Problem details → The full text of the records below, minus any pictures, should be given back word for word.

[Entries shown — start]

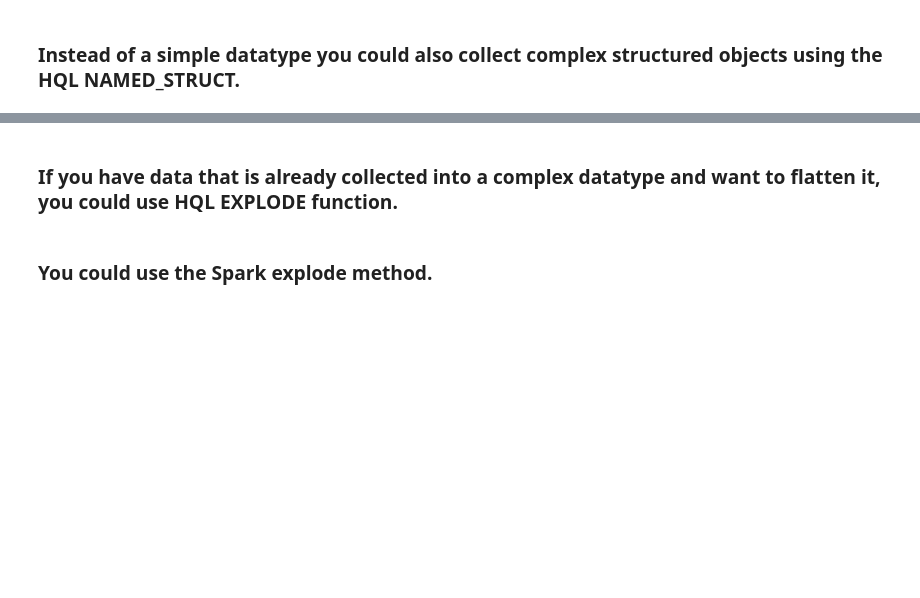
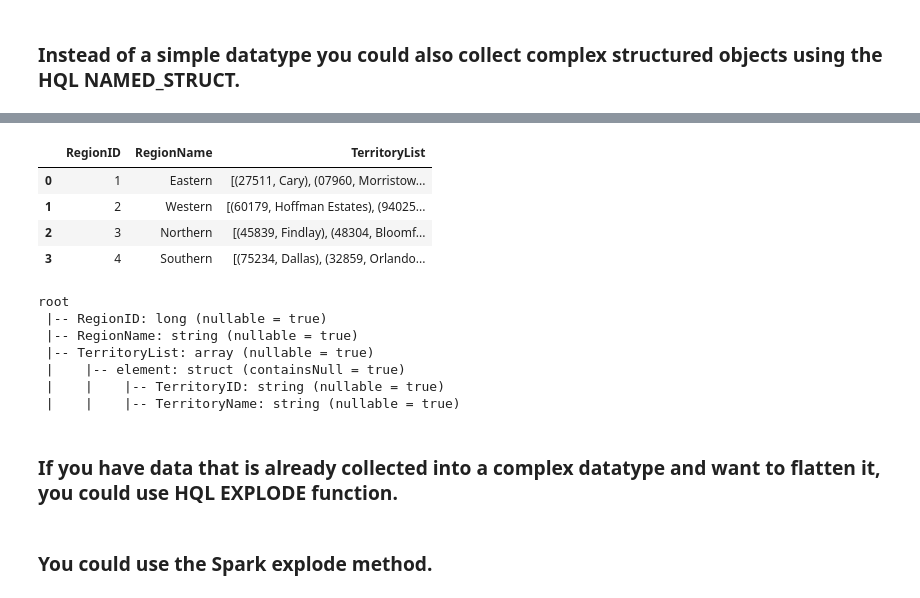
Before and after one commit to roitraining/SparkforDataScientists, a Jupyter notebook: Ch03_SparkSQL.ipynb, the cells around one changed output, grey strips where cells are left out. Drawn from its saved outputs; the diff is of its cells as text; code cells hidden in the pictures; blank space fills up the shorter version.

```diff
--- a/Ch03_SparkSQL.ipynb
+++ b/Ch03_SparkSQL.ipynb
@@ -169,3 +387,20 @@ spark.sql('create table TerritoryRegion as ' + sql)
+# %%
+tr2 = spark.read.json('TerritoryRegion.json')
+display(tr2)
+tr2.printSchema()
+# %% [output]
+|  | RegionID | RegionName | TerritoryList |
+| 0 | 1 | Eastern | [(27511, Cary), (07960, Morristow... |
+| 1 | 2 | Western | [(60179, Hoffman Estates), (94025... |
+| 2 | 3 | Northern | [(45839, Findlay), (48304, Bloomf... |
+| 3 | 4 | Southern | [(75234, Dallas), (32859, Orlando... |
+root
+ |-- RegionID: long (nullable = true)
+ |-- RegionName: string (nullable = true)
+ |-- TerritoryList: array (nullable = true)
+ |    |-- element: struct (containsNull = true)
+ |    |    |-- TerritoryID: string (nullable = true)
+ |    |    |-- TerritoryName: string (nullable = true)
 # %% [markdown]
 ### If you have data that is already collected into a complex datatype and want to flatten it, you could use HQL EXPLODE function.
 # %% [markdown]
```
Also changed, not shown: parts of 20 cells of this notebook, 10 other files.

[Entries shown — finish]

Reply →
Before and after one commit to roitraining/SparkforDataScientists, a Jupyter notebook: Ch03_SparkSQL.ipynb, the cells around one changed output, grey strips where cells are left out. Drawn from its saved outputs; the diff is of its cells as text; code cells hidden in the pictures; blank space fills up the shorter version.

```diff
--- a/Ch03_SparkSQL.ipynb
+++ b/Ch03_SparkSQL.ipynb
@@ -169,3 +387,20 @@ spark.sql('create table TerritoryRegion as ' + sql)
+# %%
+tr2 = spark.read.json('TerritoryRegion.json')
+display(tr2)
+tr2.printSchema()
+# %% [output]
+|  | RegionID | RegionName | TerritoryList |
+| 0 | 1 | Eastern | [(27511, Cary), (07960, Morristow... |
+| 1 | 2 | Western | [(60179, Hoffman Estates), (94025... |
+| 2 | 3 | Northern | [(45839, Findlay), (48304, Bloomf... |
+| 3 | 4 | Southern | [(75234, Dallas), (32859, Orlando... |
+root
+ |-- RegionID: long (nullable = true)
+ |-- RegionName: string (nullable = true)
+ |-- TerritoryList: array (nullable = true)
+ |    |-- element: struct (containsNull = true)
+ |    |    |-- TerritoryID: string (nullable = true)
+ |    |    |-- TerritoryName: string (nullable = true)
 # %% [markdown]
 ### If you have data that is already collected into a complex datatype and want to flatten it, you could use HQL EXPLODE function.
 # %% [markdown]
```
Also changed, not shown: parts of 20 cells of this notebook, 10 other files.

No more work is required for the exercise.